This temple was built between 1792 and 1797. It was designed by the architect Ignacio Castera, who is well remembered for his work on the Colegio de la Enseñanza, among a number of other very prominent works of his time.
The temple was first used by the Capuchin mothers of Santa María de Guadalupe. A convent was founded but this was nationalized and closed in 1863. Throughout its history, the church has housed the image of the Virgin of Guadalupe whenever the sanctuary was closed. The parish notes that this happened a first time from July 10 to December 10, 1791, and again from February 23 to October 2, 1888.

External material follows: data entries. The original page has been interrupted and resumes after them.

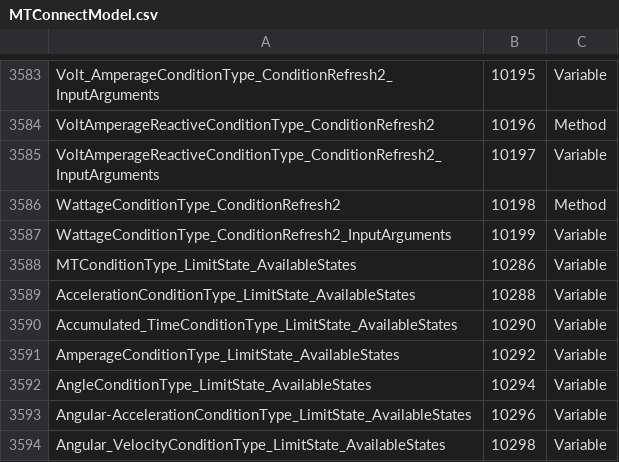
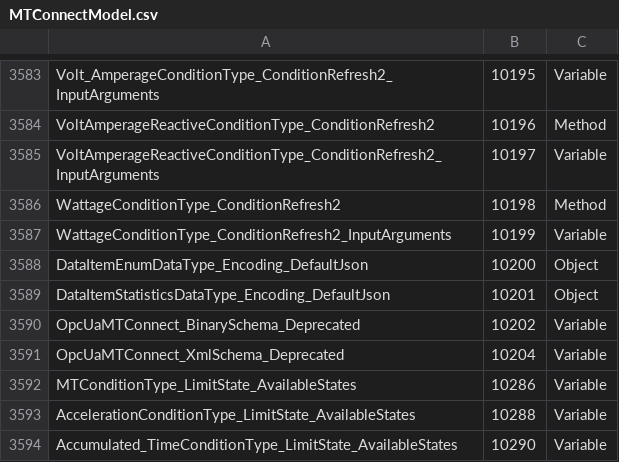
Before and after one commit to OPCFoundation/UA-ModelCompiler, a CSV file: ModelCompiler/Design/MTConnectModel.csv, drawn as a sheet; only a part is shown, gaps mark what is left out; the shorter side is filled out with more unchanged rows; the diff names each change by its address in the sheet, - before the commit and + after, or states it on an @@ line.

```diff
--- a/ModelCompiler/Design/MTConnectModel.csv
+++ b/ModelCompiler/Design/MTConnectModel.csv
+row 3588: DataItemEnumDataType_Encoding_DefaultJson | 10200 | Object
+row 3589: DataItemStatisticsDataType_Encoding_DefaultJson | 10201 | Object
+row 3590: OpcUaMTConnect_BinarySchema_Deprecated | 10202 | Variable
+row 3591: OpcUaMTConnect_XmlSchema_Deprecated | 10204 | Variable
```
Also changed, not shown: ModelCompiler/Design/OpcUaAdiModel.csv, ModelCompiler/Design/OpcUaDiModel.csv, 30 other files.
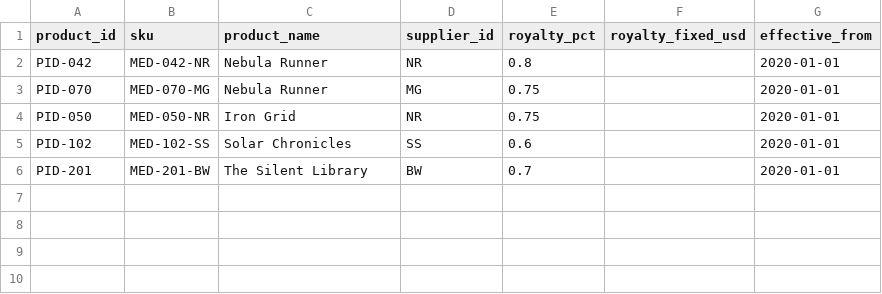
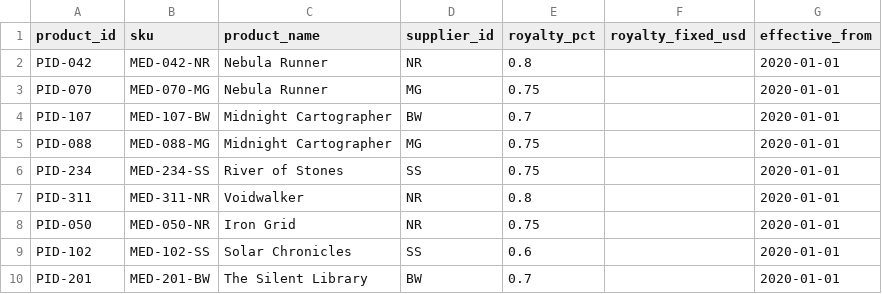
Before and after one commit to AntiNoise-ai/trapstreet-tasks, a CSV file: tasks/debug_royalty_pipeline/inputs/case_01/catalog.csv, drawn as a sheet; the diff names each change by its address in the sheet, - before the commit and + after, or states it on an @@ line.

Commit message:
debug_royalty_pipeline: unify all 4 cases to share ONE input dataset
Previously each case had its own catalog/transactions. Now all 4 cases
share the same suppliers/catalog/transactions -- only ticket + gold_edits
differ per case. This matches real production: one DB, different tickets.

Shared dataset covers all 4 scenarios:
- Nebula Runner (PID-042 @ NR, PID-070 @ MG) -- for case_01 misattribution
- Midnight Cartographer (PID-107 @ BW, PID-088 @ MG) -- for case_02 dated misattribution
- River of Stones (PID-234 @ SS) -- for case_03 retail-only royalty change
- Voidwalker (PID-311 @ NR, has b2b txns) -- for case_04 royalty w/ b2b
- Noise products (Iron Grid, Solar Chronicles, The Silent Library)
- ~15 transactions total covering all cases + unrelated noise

Empirical baseline (2026-07-10):
- Haiku 4.5:  1/4 (only case_03; larger dataset overwhelms it)
- Sonnet 4.6: 4/4 (best -- focuses well on ticket-relevant data)
- Opus 4.8:   2/4 (case_03 + case_04; over-focuses on wrong scope)

Result reshuffle from per-case data indicates the noise resistance
dimension is now more important -- Sonnet excels here.

```diff
--- a/tasks/debug_royalty_pipeline/inputs/case_01/catalog.csv
+++ b/tasks/debug_royalty_pipeline/inputs/case_01/catalog.csv
+row 4: PID-107 | MED-107-BW | Midnight Cartographer | BW | 0.7 |  | 2020-01-01
+row 5: PID-088 | MED-088-MG | Midnight Cartographer | MG | 0.75 |  | 2020-01-01
+row 6: PID-234 | MED-234-SS | River of Stones | SS | 0.75 |  | 2020-01-01
+row 7: PID-311 | MED-311-NR | Voidwalker | NR | 0.8 |  | 2020-01-01
```
Also changed, not shown: tasks/debug_royalty_pipeline/inputs/case_01/transactions.csv, tasks/debug_royalty_pipeline/inputs/case_02/catalog.csv, 6 other files.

The building has suffered considerable subsidence. Between 1976-1982, a major intervention attempted to mitigate the damage with control piles to support the foundation. There is still some danger of collapse. It was closed once before for the same reason in 1800.
The striking central altarpiece of the Church of Santa María de Guadalupe bears an image of the Sacred Family. The circular painting on canvas was done with acrylic paints in 1998.
For tired Basilica visitors and Railfans, Mexico City's Railroad Museum makes a nice history-heavy stop.